** Activity **
Scan the material below and copy every line holding the word "fondo".
- - - -
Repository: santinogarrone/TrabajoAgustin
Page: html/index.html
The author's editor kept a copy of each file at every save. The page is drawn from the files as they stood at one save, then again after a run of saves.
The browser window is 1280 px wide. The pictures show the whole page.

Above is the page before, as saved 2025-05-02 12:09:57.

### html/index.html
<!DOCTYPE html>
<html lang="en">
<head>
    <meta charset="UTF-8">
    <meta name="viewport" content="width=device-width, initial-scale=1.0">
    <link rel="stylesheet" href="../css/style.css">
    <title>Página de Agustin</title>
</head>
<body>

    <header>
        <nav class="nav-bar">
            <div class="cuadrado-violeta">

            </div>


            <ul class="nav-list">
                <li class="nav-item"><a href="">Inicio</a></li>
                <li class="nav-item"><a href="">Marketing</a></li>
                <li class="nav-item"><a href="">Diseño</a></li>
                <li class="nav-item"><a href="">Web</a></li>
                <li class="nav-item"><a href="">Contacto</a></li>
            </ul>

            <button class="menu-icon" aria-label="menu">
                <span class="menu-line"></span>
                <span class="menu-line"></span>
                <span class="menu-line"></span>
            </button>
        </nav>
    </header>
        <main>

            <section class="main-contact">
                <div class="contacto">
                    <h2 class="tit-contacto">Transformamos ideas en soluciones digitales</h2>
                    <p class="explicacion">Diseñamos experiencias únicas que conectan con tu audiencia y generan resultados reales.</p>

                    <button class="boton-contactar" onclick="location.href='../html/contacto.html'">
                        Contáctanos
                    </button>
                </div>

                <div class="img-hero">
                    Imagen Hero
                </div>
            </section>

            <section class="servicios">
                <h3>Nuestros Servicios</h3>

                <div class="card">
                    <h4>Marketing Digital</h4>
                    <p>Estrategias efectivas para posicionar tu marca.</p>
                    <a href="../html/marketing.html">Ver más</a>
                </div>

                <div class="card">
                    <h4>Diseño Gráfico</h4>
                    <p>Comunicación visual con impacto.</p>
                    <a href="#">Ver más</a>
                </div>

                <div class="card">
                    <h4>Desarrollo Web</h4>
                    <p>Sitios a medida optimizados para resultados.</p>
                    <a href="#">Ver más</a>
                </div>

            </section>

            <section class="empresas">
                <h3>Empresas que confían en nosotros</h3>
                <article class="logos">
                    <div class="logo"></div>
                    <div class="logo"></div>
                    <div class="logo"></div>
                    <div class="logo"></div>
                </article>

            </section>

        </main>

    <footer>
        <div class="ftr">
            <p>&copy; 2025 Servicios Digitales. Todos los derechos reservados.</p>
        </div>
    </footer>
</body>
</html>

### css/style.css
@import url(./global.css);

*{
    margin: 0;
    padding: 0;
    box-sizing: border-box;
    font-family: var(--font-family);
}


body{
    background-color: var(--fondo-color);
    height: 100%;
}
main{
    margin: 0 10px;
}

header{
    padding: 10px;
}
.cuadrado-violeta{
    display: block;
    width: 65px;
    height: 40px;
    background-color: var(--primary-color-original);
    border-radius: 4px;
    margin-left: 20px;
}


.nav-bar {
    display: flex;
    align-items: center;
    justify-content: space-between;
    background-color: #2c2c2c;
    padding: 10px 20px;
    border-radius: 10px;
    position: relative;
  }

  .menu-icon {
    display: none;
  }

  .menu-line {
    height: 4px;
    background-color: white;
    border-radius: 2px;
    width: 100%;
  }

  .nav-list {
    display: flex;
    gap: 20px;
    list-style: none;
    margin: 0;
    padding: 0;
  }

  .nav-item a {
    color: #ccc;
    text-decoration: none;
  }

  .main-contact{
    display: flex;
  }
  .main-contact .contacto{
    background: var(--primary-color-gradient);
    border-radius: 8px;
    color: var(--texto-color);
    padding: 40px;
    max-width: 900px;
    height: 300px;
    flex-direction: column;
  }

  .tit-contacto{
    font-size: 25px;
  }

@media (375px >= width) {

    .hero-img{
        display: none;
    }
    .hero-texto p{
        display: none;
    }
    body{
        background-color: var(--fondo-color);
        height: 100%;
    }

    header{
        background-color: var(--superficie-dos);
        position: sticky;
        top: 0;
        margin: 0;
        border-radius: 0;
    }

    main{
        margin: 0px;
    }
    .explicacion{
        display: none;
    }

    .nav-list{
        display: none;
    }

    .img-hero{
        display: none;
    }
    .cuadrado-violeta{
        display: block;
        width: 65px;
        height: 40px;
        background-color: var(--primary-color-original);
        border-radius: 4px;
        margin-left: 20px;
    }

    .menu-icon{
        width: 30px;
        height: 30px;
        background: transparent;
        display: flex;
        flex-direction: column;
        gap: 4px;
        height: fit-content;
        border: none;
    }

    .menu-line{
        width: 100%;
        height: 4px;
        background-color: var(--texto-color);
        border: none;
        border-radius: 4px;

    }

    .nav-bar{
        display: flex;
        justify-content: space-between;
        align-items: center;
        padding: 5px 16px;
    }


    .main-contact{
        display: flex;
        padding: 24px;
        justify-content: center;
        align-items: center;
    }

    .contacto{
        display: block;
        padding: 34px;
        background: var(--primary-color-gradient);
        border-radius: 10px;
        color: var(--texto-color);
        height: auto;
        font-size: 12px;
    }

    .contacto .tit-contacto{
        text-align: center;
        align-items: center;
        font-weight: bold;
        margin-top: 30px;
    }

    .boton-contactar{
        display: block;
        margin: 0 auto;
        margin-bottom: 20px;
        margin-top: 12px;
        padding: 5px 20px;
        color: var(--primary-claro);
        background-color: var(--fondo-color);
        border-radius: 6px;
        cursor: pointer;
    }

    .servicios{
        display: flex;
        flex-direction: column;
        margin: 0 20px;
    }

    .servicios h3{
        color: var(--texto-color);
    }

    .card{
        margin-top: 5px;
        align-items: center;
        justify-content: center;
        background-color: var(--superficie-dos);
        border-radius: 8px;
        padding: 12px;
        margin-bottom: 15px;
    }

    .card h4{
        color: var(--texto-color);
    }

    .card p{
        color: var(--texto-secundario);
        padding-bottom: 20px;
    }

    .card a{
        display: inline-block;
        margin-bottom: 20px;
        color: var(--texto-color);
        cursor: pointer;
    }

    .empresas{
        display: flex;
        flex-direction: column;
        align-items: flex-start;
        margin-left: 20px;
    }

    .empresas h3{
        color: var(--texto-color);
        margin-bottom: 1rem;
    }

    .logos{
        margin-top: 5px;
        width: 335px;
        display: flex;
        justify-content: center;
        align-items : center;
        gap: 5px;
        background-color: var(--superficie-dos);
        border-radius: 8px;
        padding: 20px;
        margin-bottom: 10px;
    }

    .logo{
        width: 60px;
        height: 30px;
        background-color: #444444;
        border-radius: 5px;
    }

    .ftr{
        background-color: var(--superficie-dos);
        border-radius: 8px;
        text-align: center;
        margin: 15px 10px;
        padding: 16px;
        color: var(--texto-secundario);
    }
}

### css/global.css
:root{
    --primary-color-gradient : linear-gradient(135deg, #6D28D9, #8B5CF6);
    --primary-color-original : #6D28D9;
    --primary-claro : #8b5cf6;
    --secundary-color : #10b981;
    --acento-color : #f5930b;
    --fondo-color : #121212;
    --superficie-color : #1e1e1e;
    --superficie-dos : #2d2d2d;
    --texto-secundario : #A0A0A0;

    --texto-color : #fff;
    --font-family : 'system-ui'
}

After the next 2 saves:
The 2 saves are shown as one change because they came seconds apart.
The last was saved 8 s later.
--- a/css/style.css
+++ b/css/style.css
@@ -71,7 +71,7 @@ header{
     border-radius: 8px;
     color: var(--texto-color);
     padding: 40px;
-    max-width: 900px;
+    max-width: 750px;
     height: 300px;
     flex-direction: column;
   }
- - - -
** Completed exercise **
    background-color: var(--fondo-color);
        background-color: var(--fondo-color);
        background-color: var(--fondo-color);
    --fondo-color : #121212;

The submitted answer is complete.